Whole life insurance is just what its name suggests: it lasts “for the lifetime” of the policyholder, unlike term life policies that expire after 10, 20, or 30 years (depending on the policy). While term life policies are often better for short-term financial planning (child care, student loan repayment, or mortgage payment), permanent life insurance is designed for longer-term financial plans, such as estate planning, final expenses, and charitable donations after the policyholder’s death.
level bonuses: the advantage of a lifetime
Premiums for a whole life insurance policy stay the same for the life of the policy: policyholders pay the same amount each month, with no increases. Level premiums offer the advantages of predictability (the policyholder always knows how much is owed each month) and greater affordability (as the policyholder reaches the last years of life, the monthly premium becomes a relatively minor expense).
With a term life policy, premiums are calculated based on the term (10, 20 or 30 years) that the policy will be in force.

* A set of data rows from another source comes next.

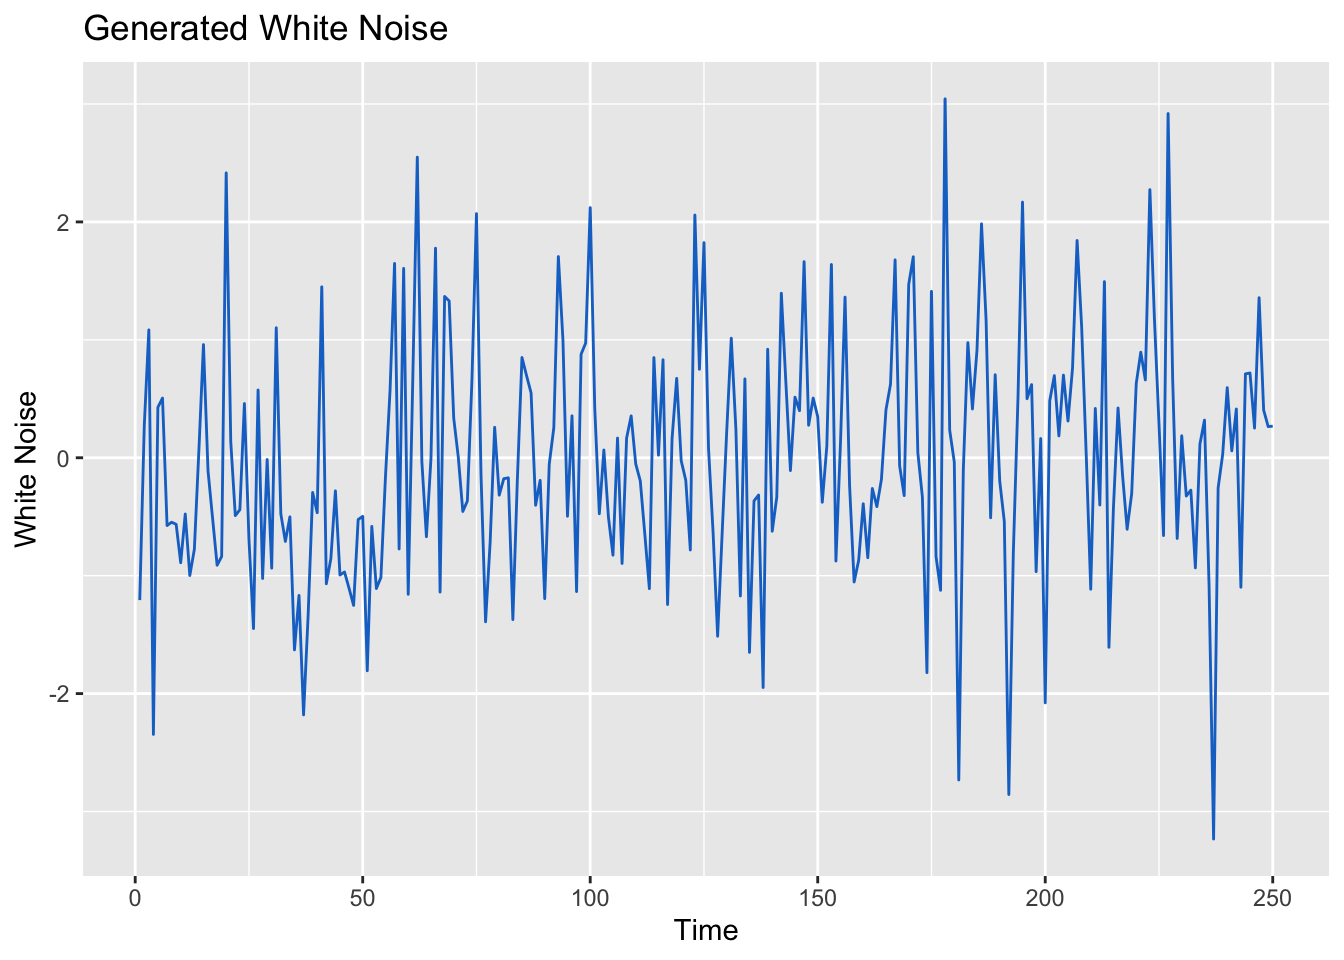
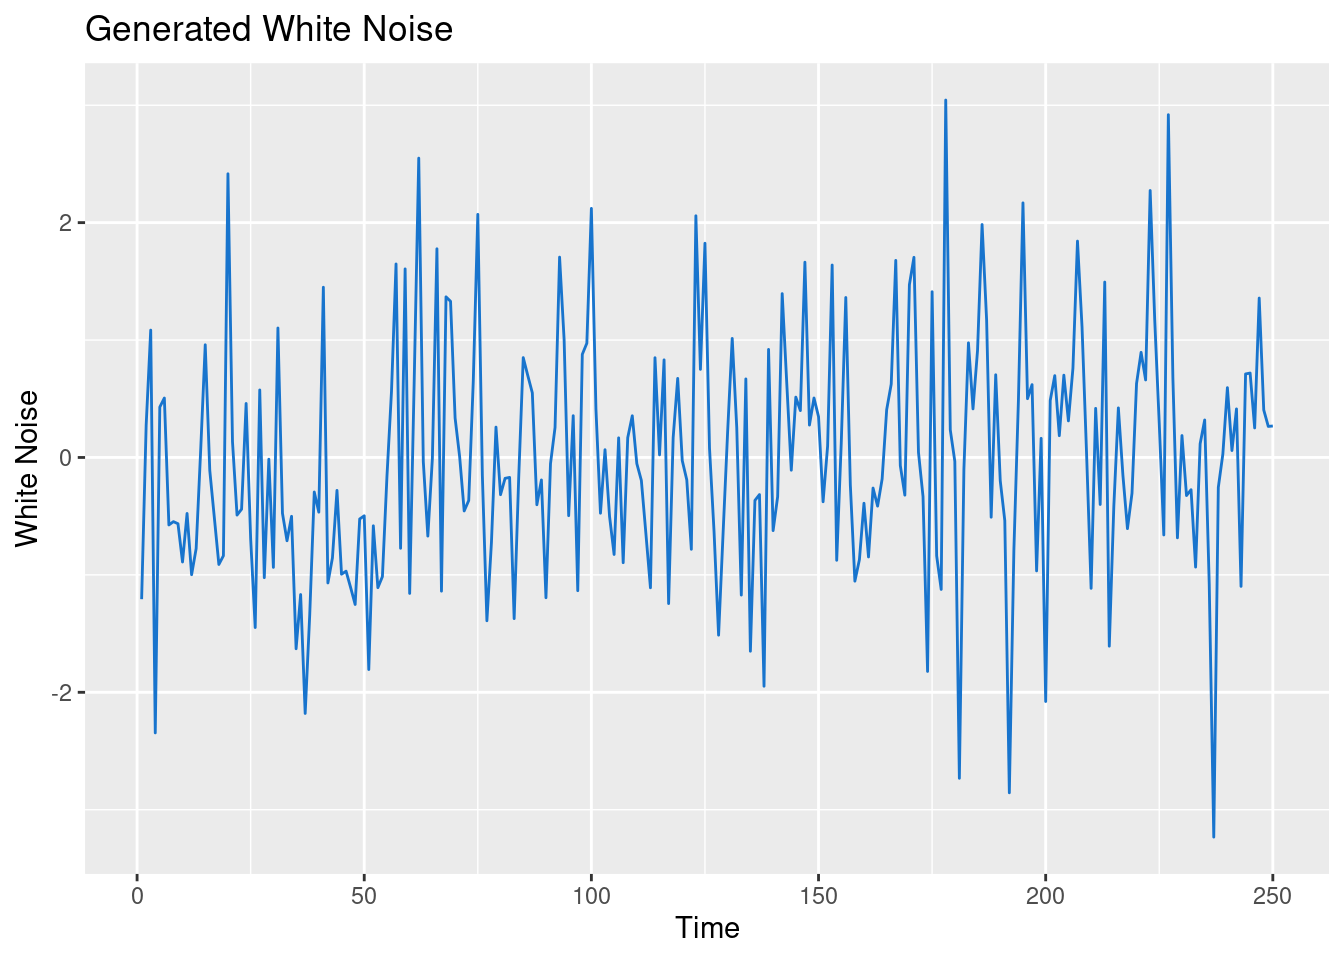
small changes due to change of quarto

diff --git a/docs/posts/autocorrelation/index.html b/docs/posts/autocorrelation/index.html
@@ -236,7 +236,7 @@ code span.wa { color: #60a0b0; font-weight: bold; font-style: italic; } /* Warni
 <p>This post is to set up the basic concepts of time-series analysis.</p>
 <section id="autocovariance-autocorrelation" class="level1">
 <h1>Autocovariance &amp; autocorrelation</h1>
-<p>Auto-correlation as the name indicates is the correlation of the time-series with itself, more specifically with a lag version of itself.</p>
+<p>Autocorrelation as the name indicates is the correlation of the time-series with itself, more specifically with a lag version of itself.</p>
 <p>Let’s consider <span class="math inline">\(\{X_t\}\)</span> a time series.</p>
 <ul>
 <li>Then the mean function of <span class="math inline">\(\{X_t\}\)</span> (the first moment) is defined as <span class="math inline">\(\mu_t = \textbf{E}(X_t)\)</span>. In other words, <span class="math inline">\(\mu_t\)</span> is the expected value of the time series at point t.<br>
@@ -244,7 +244,7 @@ code span.wa { color: #60a0b0; font-weight: bold; font-style: italic; } /* Warni
 <li>The Variance of the time series is defined as <span class="math inline">\(\sigma_t ^2 = Var(X_t) = \textbf{E}[(X_t - \mu_t)^2]\)</span>.</li>
 <li>In general, <span class="math inline">\(\mu_t\)</span> and <span class="math inline">\(\sigma_t ^2\)</span> are different at different point in time.</li>
 </ul>
-<p>Now, we define the <strong>auto-covariance</strong> function of the time series as <span class="math display">\[\gamma(s, t) = Cov(X_s, X_t) = \textbf{E}[(X_s - \mu_s)(X_t - \mu_t)]\]</span>. In the same vein, we define the <strong>auto-correlation</strong> function of the time series as <span class="math display">\[\rho(s,t) = Corr(X_s, X_t) = \frac {\gamma (s, t)}{\sigma_s \sigma_t} = \frac{Cov(X_s, X_t)}{\sqrt{Var(X_s) Var(X_t)}}\]</span></p>
+<p>Now, we define the <strong>autocovariance</strong> function of the time series as <span class="math display">\[\gamma(s, t) = Cov(X_s, X_t) = \textbf{E}[(X_s - \mu_s)(X_t - \mu_t)]\]</span>. In the same vein, we define the <strong>autocorrelation</strong> function of the time series as <span class="math display">\[\rho(s,t) = Corr(X_s, X_t) = \frac {\gamma (s, t)}{\sigma_s \sigma_t} = \frac{Cov(X_s, X_t)}{\sqrt{Var(X_s) Var(X_t)}}\]</span></p>
 <p>Autocovariance and autocorrelation measure the linear correlation between between two points <span class="math inline">\(X_s\)</span> and <span class="math inline">\(X_t\)</span> on the same time-series.</p>
 <p>Few properties of autocavariance and autocorrelation of time-series</p>
 <ul>
@@ -342,7 +342,7 @@ Autocorrelations of series 'milk$milk_prod_per_cow_kg', by lag
 <section id="white-noise" class="level1">
 <h1>White Noise</h1>
 <p>White noise is a special type of time-series and a special case of stationarity. The concept emerge when studying <strong>Random Walk</strong>. <span class="math inline">\(\{X_t\}\)</span> is a random-walk if it satisfies the equation:</p>
-<p><span class="math display">\[X_t = X_{t-1} + W_t\]</span> (<strong>?@eq-rw1</strong>) where <span class="math inline">\(\{W_t\}\)</span> is a white-noise. In other words, <span class="math inline">\(W_t \sim iid N(0, \sigma_w^2)\)</span></p>
+<p><span id="eq-rw1"><span class="math display">\[X_t = X_{t-1} + W_t \tag{1}\]</span></span> where <span class="math inline">\(\{W_t\}\)</span> is a white-noise. In other words, <span class="math inline">\(W_t \sim iid N(0, \sigma_w^2)\)</span></p>
 <p><span class="math inline">\(\{W_t\}\)</span> is a white-noise if</p>
 <ul>
 <li><span class="math inline">\(E[W_t] = \mu\)</span> is a constant for all t</li>

diff --git a/docs/posts/markov-chains/index.html b/docs/posts/markov-chains/index.html
@@ -2,7 +2,7 @@
 <html xmlns="http://www.w3.org/1999/xhtml" lang="en" xml:lang="en"><head>
 
 <meta charset="utf-8">
-<meta name="generator" content="quarto-1.2.269">
+<meta name="generator" content="quarto-1.2.313">
 
 <meta name="viewport" content="width=device-width, initial-scale=1.0, user-scalable=yes">
 
@@ -605,6 +605,8 @@ window.document.addEventListener("DOMContentLoaded", function (event) {
     }
   }
 });
+</script>
+<script src="https://giscus.app/client.js" data-repo="fderyckel/fderyckel.github.io" data-repo-id="R_kgDOIWAxjA" data-category="General" data-category-id="DIC_kwDOIWAxjM4CWAZU" data-mapping="title" data-reactions-enabled="1" data-emit-metadata="0" data-input-position="top" data-theme="light" data-lang="en" crossorigin="anonymous" async="">
 </script>
 </div> <!-- /content -->
 

diff --git a/docs/posts/portfolio_optimization_parti_inR/index.html b/docs/posts/portfolio_optimization_parti_inR/index.html
@@ -2,7 +2,7 @@
 <html xmlns="http://www.w3.org/1999/xhtml" lang="en" xml:lang="en"><head>
 
 <meta charset="utf-8">
-<meta name="generator" content="quarto-1.2.269">
+<meta name="generator" content="quarto-1.2.313">
 
 <meta name="viewport" content="width=device-width, initial-scale=1.0, user-scalable=yes">
 
@@ -608,6 +608,8 @@ window.document.addEventListener("DOMContentLoaded", function (event) {
     }
   }
 });
+</script>
+<script src="https://giscus.app/client.js" data-repo="fderyckel/fderyckel.github.io" data-repo-id="R_kgDOIWAxjA" data-category="General" data-category-id="DIC_kwDOIWAxjM4CWAZU" data-mapping="title" data-reactions-enabled="1" data-emit-metadata="0" data-input-position="top" data-theme="light" data-lang="en" crossorigin="anonymous" async="">
 </script>
 </div> <!-- /content -->
 

diff --git a/docs/posts/xgboost-time-series/index.html b/docs/posts/xgboost-time-series/index.html
@@ -2,7 +2,7 @@
 <html xmlns="http://www.w3.org/1999/xhtml" lang="en" xml:lang="en"><head>
 
 <meta charset="utf-8">
-<meta name="generator" content="quarto-1.2.269">
+<meta name="generator" content="quarto-1.2.313">
 
 <meta name="viewport" content="width=device-width, initial-scale=1.0, user-scalable=yes">
 
@@ -767,6 +767,8 @@ window.document.addEventListener("DOMContentLoaded", function (event) {
     }
   }
 });
+</script>
+<script src="https://giscus.app/client.js" data-repo="fderyckel/fderyckel.github.io" data-repo-id="R_kgDOIWAxjA" data-category="General" data-category-id="DIC_kwDOIWAxjM4CWAZU" data-mapping="title" data-reactions-enabled="1" data-emit-metadata="0" data-input-position="top" data-theme="light" data-lang="en" crossorigin="anonymous" async="">
 </script>
 </div> <!-- /content -->
 

diff --git a/docs/index.html b/docs/index.html
@@ -882,7 +882,7 @@ Francois de Ryckel
 </a>
 </div>
 </div>
-<div class="quarto-post image-right" data-index="16" data-categories="time-series" data-listing-date-sort="1664384400000" data-listing-file-modified-sort="1687190616139" data-listing-reading-time-sort="3.675">
+<div class="quarto-post image-right" data-index="16" data-categories="time-series" data-listing-date-sort="1664384400000" data-listing-file-modified-sort="1687334909537" data-listing-reading-time-sort="3.675">
 <div class="thumbnail">
 <a href="./posts/autocorrelation/index.html">
 <div class="thumbnail-image">

diff --git a/docs/posts/kmeans-intro/index.html b/docs/posts/kmeans-intro/index.html
@@ -2,7 +2,7 @@
 <html xmlns="http://www.w3.org/1999/xhtml" lang="en" xml:lang="en"><head>
 
 <meta charset="utf-8">
-<meta name="generator" content="quarto-1.2.475">
+<meta name="generator" content="quarto-1.2.313">
 
 <meta name="viewport" content="width=device-width, initial-scale=1.0, user-scalable=yes">
 

diff --git a/docs/posts/kmeans-regime-change/index.html b/docs/posts/kmeans-regime-change/index.html
@@ -2,7 +2,7 @@
 <html xmlns="http://www.w3.org/1999/xhtml" lang="en" xml:lang="en"><head>
 
 <meta charset="utf-8">
-<meta name="generator" content="quarto-1.2.269">
+<meta name="generator" content="quarto-1.2.313">
 
 <meta name="viewport" content="width=device-width, initial-scale=1.0, user-scalable=yes">
 

diff --git a/docs/posts/lin-algebra-quant/index.html b/docs/posts/lin-algebra-quant/index.html
@@ -2,7 +2,7 @@
 <html xmlns="http://www.w3.org/1999/xhtml" lang="en" xml:lang="en"><head>
 
 <meta charset="utf-8">
-<meta name="generator" content="quarto-1.2.269">
+<meta name="generator" content="quarto-1.2.313">
 
 <meta name="viewport" content="width=device-width, initial-scale=1.0, user-scalable=yes">
 

diff --git a/docs/posts/linear-regression/index.html b/docs/posts/linear-regression/index.html
@@ -2,7 +2,7 @@
 <html xmlns="http://www.w3.org/1999/xhtml" lang="en" xml:lang="en"><head>
 
 <meta charset="utf-8">
-<meta name="generator" content="quarto-1.2.269">
+<meta name="generator" content="quarto-1.2.313">
 
 <meta name="viewport" content="width=device-width, initial-scale=1.0, user-scalable=yes">
 

diff --git a/docs/posts/naives-bayes-intro/index.html b/docs/posts/naives-bayes-intro/index.html
@@ -2,7 +2,7 @@
 <html xmlns="http://www.w3.org/1999/xhtml" lang="en" xml:lang="en"><head>
 
 <meta charset="utf-8">
-<meta name="generator" content="quarto-1.2.475">
+<meta name="generator" content="quarto-1.2.313">
 
 <meta name="viewport" content="width=device-width, initial-scale=1.0, user-scalable=yes">
 

diff --git a/docs/posts/normality-returns/index.html b/docs/posts/normality-returns/index.html
@@ -2,7 +2,7 @@
 <html xmlns="http://www.w3.org/1999/xhtml" lang="en" xml:lang="en"><head>
 
 <meta charset="utf-8">
-<meta name="generator" content="quarto-1.2.475">
+<meta name="generator" content="quarto-1.2.313">
 
 <meta name="viewport" content="width=device-width, initial-scale=1.0, user-scalable=yes">
 

diff --git a/docs/posts/proba-quant/index.html b/docs/posts/proba-quant/index.html
@@ -2,7 +2,7 @@
 <html xmlns="http://www.w3.org/1999/xhtml" lang="en" xml:lang="en"><head>
 
 <meta charset="utf-8">
-<meta name="generator" content="quarto-1.2.269">
+<meta name="generator" content="quarto-1.2.313">
 
 <meta name="viewport" content="width=device-width, initial-scale=1.0, user-scalable=yes">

Whole life insurance policies calculate the cost of the monthly premium by averaging the cost over a much longer period of time, until the policyholder reaches age 95 or 100. This has the effect that the policyholder pays higher premiums in the early years of the whole life insurance policy. while lowering premiums in later years: Whole life insurance is designed to provide the policyholder with initial protection in the event of death, but long-term growth in the cash value of the plan.

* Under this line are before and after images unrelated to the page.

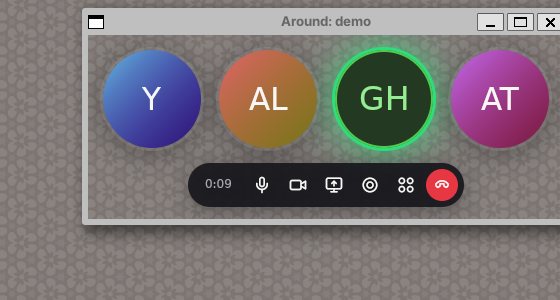
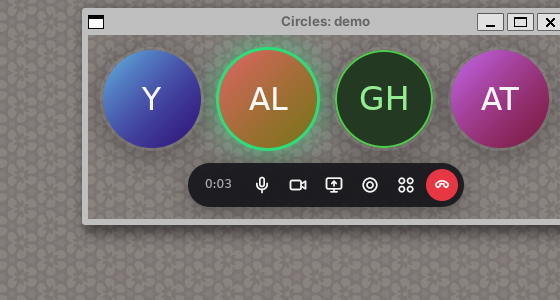
Rename the app to Circles
Claude-Session: https://claude.ai/code/session_01N2ijKiJ3x7gDML1BvKNfyn

Changed region(s): [[0.3643, 0.12, 0.8196, 0.54], [0.4857, 0.06, 0.6679, 0.09], [0.3946, 0.6, 0.425, 0.63]]

diff --git a/src/ui/lobby.rs b/src/ui/lobby.rs
@@ -22,10 +22,10 @@ pub fn open(cx: &mut App) -> Result<WindowHandle<Lobby>> {
     let options = WindowOptions {
         window_bounds: Some(WindowBounds::Windowed(bounds)),
         titlebar: Some(TitlebarOptions {
-            title: Some("Around".into()),
+            title: Some("Circles".into()),
             ..Default::default()
         }),
-        app_id: Some("around".into()),
+        app_id: Some("circles".into()),
         ..Default::default()
     };
     cx.open_window(options, |_, cx| {
@@ -123,7 +123,7 @@ impl Render for Lobby {
                 div()
                     .text_size(px(28.))
                     .font_weight(FontWeight::BOLD)
-                    .child("Around"),
+                    .child("Circles"),
             )
             .child(
                 div()

diff --git a/src/ui/call_window.rs b/src/ui/call_window.rs
@@ -76,7 +76,7 @@ pub fn open(
         is_minimizable: false,
         window_background: WindowBackgroundAppearance::Transparent,
         window_decorations: Some(WindowDecorations::Client),
-        app_id: Some("around".into()),
+        app_id: Some("circles".into()),
         ..Default::default()
     };
     cx.open_window(options, |window, cx| {
@@ -93,7 +93,7 @@ impl CallWindow {
     ) -> Self {
         let focus = cx.focus_handle();
         window.focus(&focus);
-        window.set_window_title(&format!("Around: {}", call.room));
+        window.set_window_title(&format!("Circles: {}", call.room));
 
         let ticker = cx.spawn_in(window, async move |this, cx| {
             loop {

diff --git a/src/ui/theme.rs b/src/ui/theme.rs
@@ -1,4 +1,4 @@
-//! Colors and shared styles. Around uses a dark, glassy look on top of whatever
+//! Colors and shared styles. Circles uses a dark, glassy look on top of whatever
 //! is behind the floating window.
 
 use gpui::{BoxShadow, Hsla, hsla, point, px};

diff --git a/docs/PLAN.md b/docs/PLAN.md
@@ -1,8 +1,8 @@
-# Project plan
+# Circles: project plan
 
 ## Goal
 
-Make a desktop video call app that works like Around:
+Make Circles, a desktop video call app that works like Around:
 
 - Small round video bubbles that float over other apps.
 - Compact controls that do not take space from your work.
@@ -59,9 +59,9 @@ lets us test the UI with the simulated room.
    and draw it with `img()` clipped to a circle. On macOS, use GPUI `surface()`
    with the `CVPixelBuffer` for less copying.
 6. Use LiveKit audio levels for the speaking ring.
-7. Room links: `around://join/<room>` and a web page that opens the app.
+7. Room links: `circles://join/<room>` and a web page that opens the app.
 
-### Phase 3: Around features
+### Phase 3: Features from Around
 
 - Screen share in its own window, with a picker for screen or window.
 - Auto-framing: crop the camera to the face so it fits the circle.

diff --git a/README.md b/README.md
@@ -1,4 +1,4 @@
-# Around (GPUI)
+# Circles
 
 A video call app in the style of [Around](https://www.around.co): small round
 video bubbles that float over your work, with compact controls. The desktop UI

Some whole life insurance policies offer the option of “limited payment” plans, where the policyholder can pay the full amount of the premium over a shorter period of time. The premiums remain the same each month, but the policyholder has the option of paying for the insurance faster, rather than having a monthly payment for each year of his life.
the lifetime death benefit
Like a term life policy, whole life insurance pays a benefit in the event of the death of the policyholder. the difference with whole life insurance is that the benefit is paid at any time throughout the life of the policy holder; Whether the policyholder lives to age 65 or 105, the whole life insurance policy will pay a benefit as long as policy premiums have been paid and the policy is in force.
This is different from term life insurance, which only pays a death benefit for a specified period of time; For example, if a policyholder purchases a 20-year term life insurance policy starting at age 30, the policyholder’s family will only receive a death benefit. benefit if the policyholder dies before the age of 50. Whole life insurance is not limited to a certain period of time; provides the policyholder’s family with continued protection for as long as the policyholder lives.
build cash value
One of the main benefits of a whole life insurance policy is its cash value component. In addition to the death benefit, whole life insurance policies also allow policyholders to build a store of cash value with each premium payment they make during their lifetime. this is a type of “forced savings” that helps policyholders stay insured while also building a financial asset, and the cash value of a whole life insurance policy can grow tax-deferred, similar to a 401 plan (k).
People who have trouble saving for retirement can enhance their retirement security with a permanent life insurance policy – every time policyholders make a life insurance payment on a life insurance policy permanent, they are also saving some money for themselves. Whole life insurance policies also allow policyholders to borrow against the policies’ cash value, which serves as a “rainy day” fund to help provide money when needed for emergencies or unexpected expenses.
whole life as an investment vehicle
Whole life insurance can serve as a good investment vehicle, especially for policyholders who do not have access to a 401(k) through their employers or who are self-employed. The cash value of a whole life insurance policy grows tax-deferred and the policyholder benefits from the investments made by the insurance company, which then pays dividends to the insurance policies owned by the policyholders. .
Although dividends are not guaranteed and the stock market may go up or down in any given year, over the life of the policyholder, permanent life insurance offers the potential to provide investment returns in a What does term life insurance do? no.
With term life insurance, if policyholders are still alive at the end of their 30-year term, they essentially have nothing to show for the money they’ve spent on premiums over the last 30 years. With whole life insurance, policyholders receive financial protection for their families (should they die) while also building an investment for the future (should they live longer than expected).
loan against cash value
In addition to serving as a retirement investment vehicle, a whole life insurance policy can also serve as an “emergency account.” The cash value of a whole life insurance policy does not remain locked up over the years; this is an available asset that can be tapped to borrow for emergency funds.
This gives policyholders a store of value they can access should they need some flexibility in managing their finances; for example, if they don’t want to take out a loan or build up a high-interest credit card balance, or if they want to avoid using a savings account.
Whole life insurance offers a variety of unique features that allow you to meet a different set of goals than would be possible with term life insurance. People who want the security of a death benefit while also having a cash value investment component should consider purchasing whole life insurance.